Freedy Johnston’s “Bad Reputation” is on the short list of my favorite songs of the 1990s. I would describe it as the gateway song of my development as a music fan. Prior to this I wasn’t listening to much indie rock but exposure to short-lived radio stations like KSCA and the still-thriving “Morning Becomes Eclectic” slowly exposed me to music beyond Hootie and the Blowfish.
“Bad Reputation” registered with me while driving back to school after a weekend at home. The song came on the car radio and there was something oddly familiar about it. Where had I heard it before? The chorus felt right and I hoped that the DJ will tell me who it was and perhaps answer where I had heard the song before. Freedy Johnston, said the DJ. I had never heard of him but vowed to look into him.
My research eventually reminded me where I heard the song before. I had just been to a screening of Noah Baumbach’s seminal post-grad life film, Kicking and Screaming, and “Bad Reputation” was the song that played in the end when the screen goes black. The song also appeared on Johnston’s terrific album, This Perfect World, which I purchased immediately.
The most remarkable thing about “Bad Reputation” is the level of poignancy it achieves, which results from Johnston’s ability to create a complete and empathetic character within the first verse:
I know I got a bad reputation
and it isn't just talk, talk, talk
If I could only give you everything
You know I haven't got
I couldn't have one conversation
If it wasn't for the lies, lies, lies
And still I want to tell you everything
'till I close my eyes
We see here the push and pull of love as the speaker confesses his flaws and imperfections to the one he loves and thinks does not deserve. The second verse is even more devastating as he meekly pushes her away (“Don’t try to be an inspiration”) but underlining each verse is the realization that he doesn’t want to let her go.
“Bad Reputation” isn’t a song about love conquering all or how the love of a woman can transform a man. That’s the territory of lesser songs and songwriters who simplify what it is to be human. Rather it’s an unresolved song about the difficulty of changing even for the one you love. It’s about stubbornness that gets in the way of happiness. Yet it’s also about patience and understanding and the ability of love to make us want to be better people.
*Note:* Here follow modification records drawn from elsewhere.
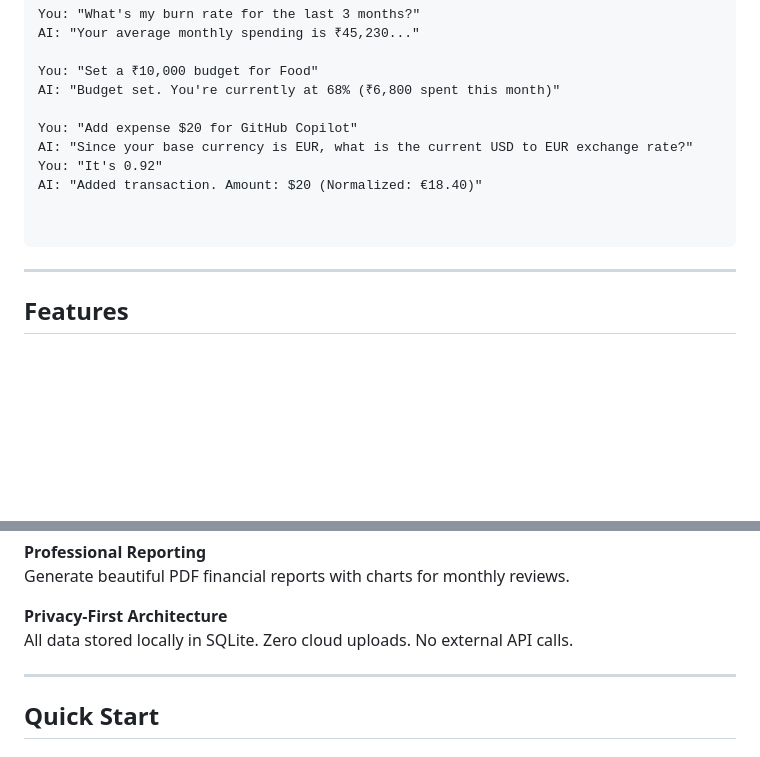
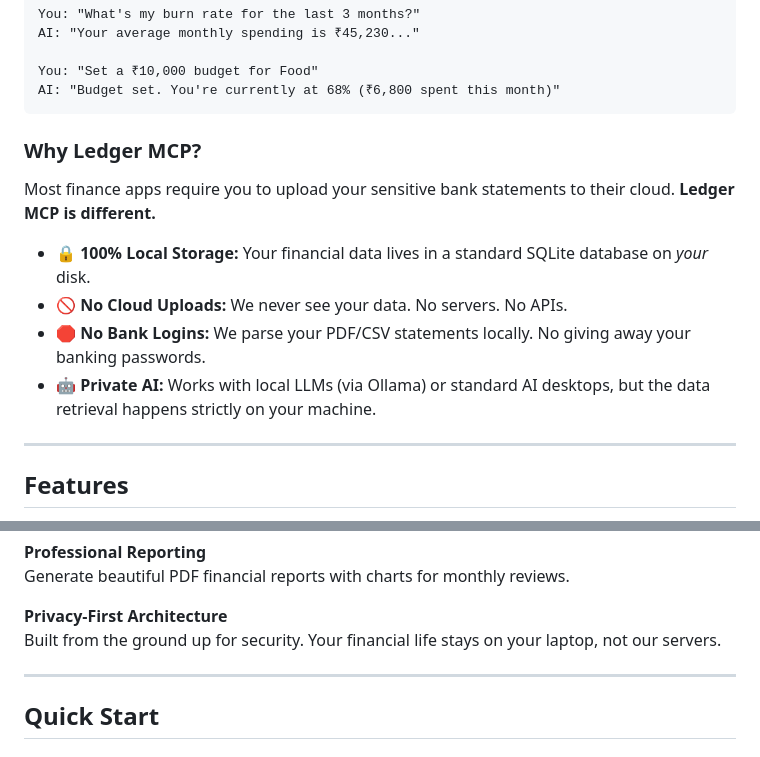
Before and after one commit to pruthvi2805/Ledger-MCP, a Markdown page: README.md, 2 parts joined by grey strips. GitHub-like rendering; blank space fills up the shorter version.

Commit message:
docs: stress privacy focus in README\n\n- Added 'Why Ledger MCP?' section highlighting local-only storage\n- Emphasized 'No Cloud Uploads' and 'No Bank Logins'\n- Clarified privacy benefits in Features list

````diff
--- a/README.md
+++ b/README.md
@@ -14,14 +14,16 @@ AI: "Your average monthly spending is ₹45,230..."
 
 You: "Set a ₹10,000 budget for Food"
 AI: "Budget set. You're currently at 68% (₹6,800 spent this month)"
+```
 
-You: "Add expense $20 for GitHub Copilot"
-AI: "Since your base currency is EUR, what is the current USD to EUR exchange rate?"
-You: "It's 0.92"
-AI: "Added transaction. Amount: $20 (Normalized: €18.40)"
+### Why Ledger MCP?
 
+Most finance apps require you to upload your sensitive bank statements to their cloud. **Ledger MCP is different.**
 
-```
+- **🔒 100% Local Storage:** Your financial data lives in a standard SQLite database on *your* disk.
+- **🚫 No Cloud Uploads:** We never see your data. No servers. No APIs.
+- **🛑 No Bank Logins:** We parse your PDF/CSV statements locally. No giving away your banking passwords.
+- **🤖 Private AI:** Works with local LLMs (via Ollama) or standard AI desktops, but the data retrieval happens strictly on your machine.
 
 ---
 
@@ -49,7 +51,7 @@ Support for INR, USD, EUR. 200+ global merchant patterns (Uber, Amazon, Apple, e
 Generate beautiful PDF financial reports with charts for monthly reviews.
 
 **Privacy-First Architecture**
-All data stored locally in SQLite. Zero cloud uploads. No external API calls.
+Built from the ground up for security. Your financial life stays on your laptop, not our servers.
 
 ---
 
````
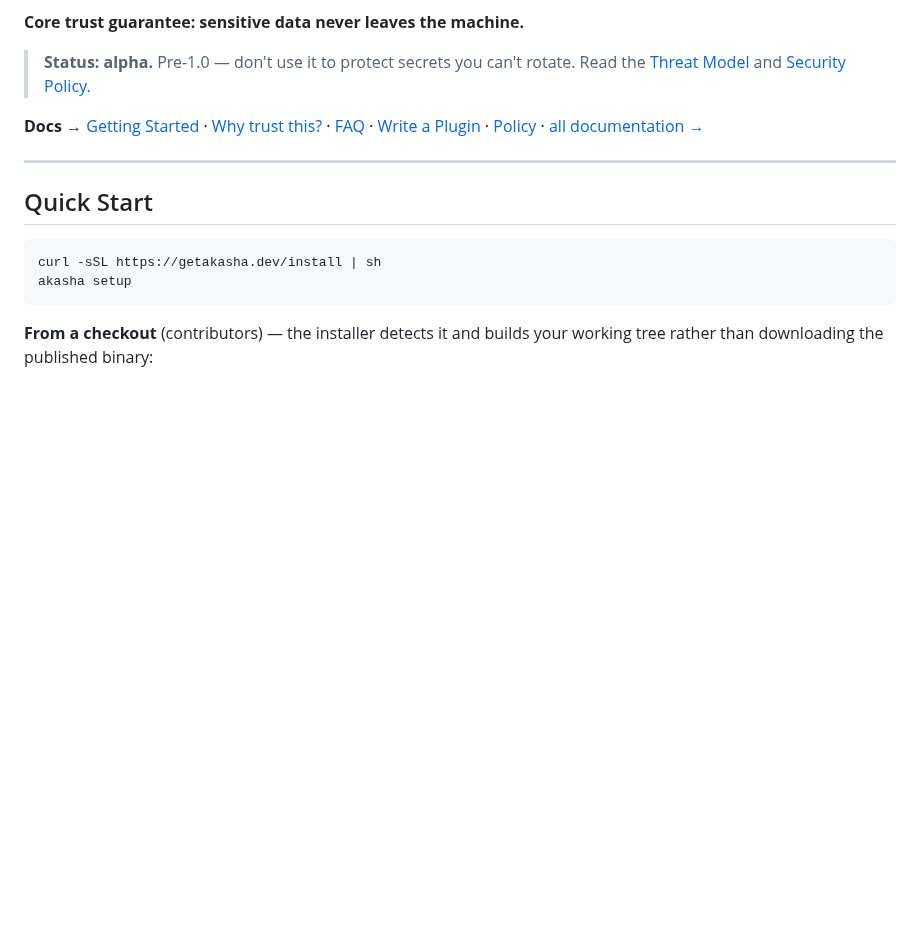
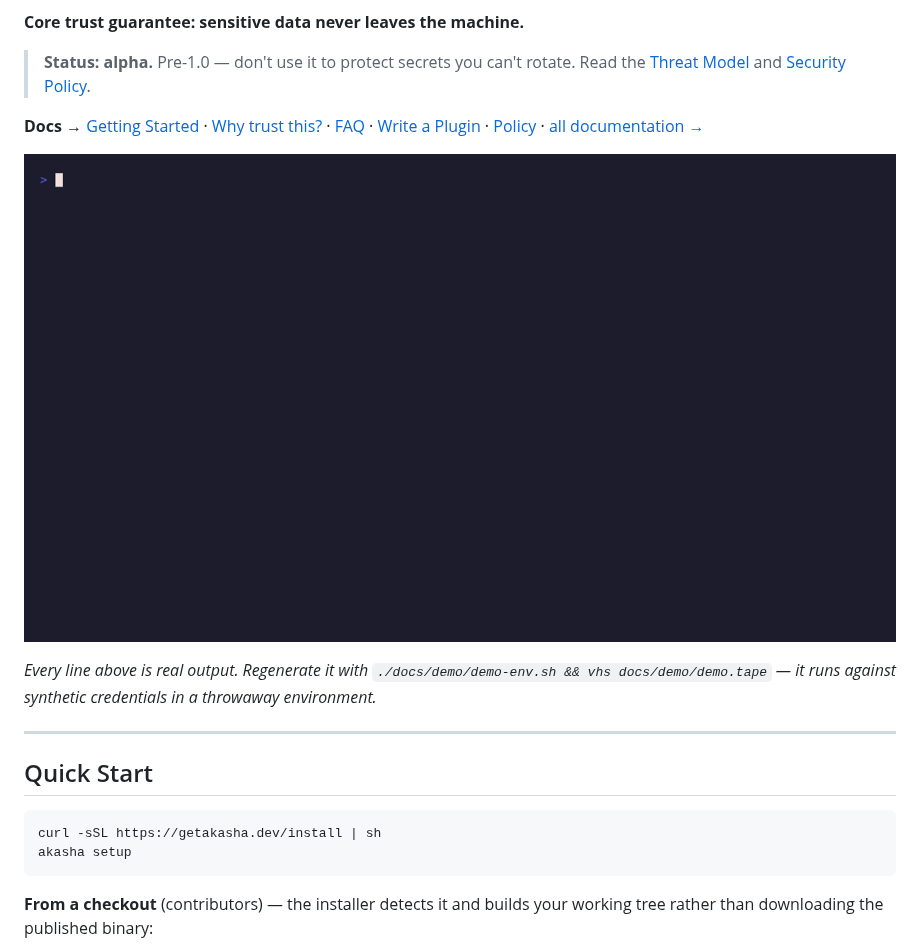
Before and after one commit to inferlabshq/akasha, a Markdown page: README.md, the part around the change. Rendered like a GitHub page; pictures changed too: docs/demo/demo.gif (added); blank space fills up the shorter version.

Commit message:
docs(readme): record the demo
Five beats of real output: what is sitting in plaintext, the confirmation
before anything is taken, what an agent can then reach by name, a command
running with a credential it never sees, and the audit record — which carries a
token digest rather than the secret, so reading the log gives an attacker
nothing to try.

The first cut was wrong and worth noting: `akasha discover all` prompts before
vaulting, so the tape's next line was swallowed as the answer, nothing was
vaulted, and every later beat errored. The GIF showed the product failing. The
fix is a better demo anyway — answering the prompt shows that consent is asked
for, which skipping straight to -y would have hidden.

The tape and its environment script are committed alongside, so this regenerates
from source when the CLI changes instead of quietly drifting out of date.

```diff
--- a/README.md
+++ b/README.md
@@ -10,6 +10,10 @@ Named after the Hindu concept of the cosmic ether that records every event in th
 > Read the [Threat Model](docs/THREATMODEL.md) and [Security Policy](SECURITY.md).
 
 **Docs** → [Getting Started](docs/getting-started.md) · [Why trust this?](#why-would-i-trust-this) · [FAQ](#faq) · [Write a Plugin](docs/writing-a-plugin.md) · [Policy](docs/POLICY.md) · [all documentation →](docs/)
+
+![Akasha finding credentials in plaintext, vaulting them on confirmation, then running a command with one it never exposes — and recording the access against a token digest rather than the secret.](docs/demo/demo.gif)
+
+*Every line above is real output. Regenerate it with `./docs/demo/demo-env.sh && vhs docs/demo/demo.tape` — it runs against synthetic credentials in a throwaway environment.*
 
 ---
 
```
Also changed, not shown: 1 other file.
Adding to the poignancy is Johnston’s plain, unremarkable voice. It grounds the song in the realm of the ordinary man (physically speaking, Johnston too is ordinary, balding and weak-chinned). He’s no great lover; he’s just a man struck by love and unsure of how to deal. When Johnston gets to the wonderful chorus, it’s quite a revelation. “Suddenly I’m on the street/ Seven years disappear below my feet,” he sings, summing up the transformative power of love. But sure enough he catches himself and asks the question, “Do you want me now?” That question, sung in Johnston’s unadorned voice, sounds like a plea as well as a dare. He wishes she does but challenges her that it won’t be easy.
So does she still want him? We don’t know. Johnston certainly expresses himself so deeply and so powerfully that I can’t help but be moved. Perhaps the more pressing question is whether it will all work out even if she does. Will it be worth it? That’s another song altogether.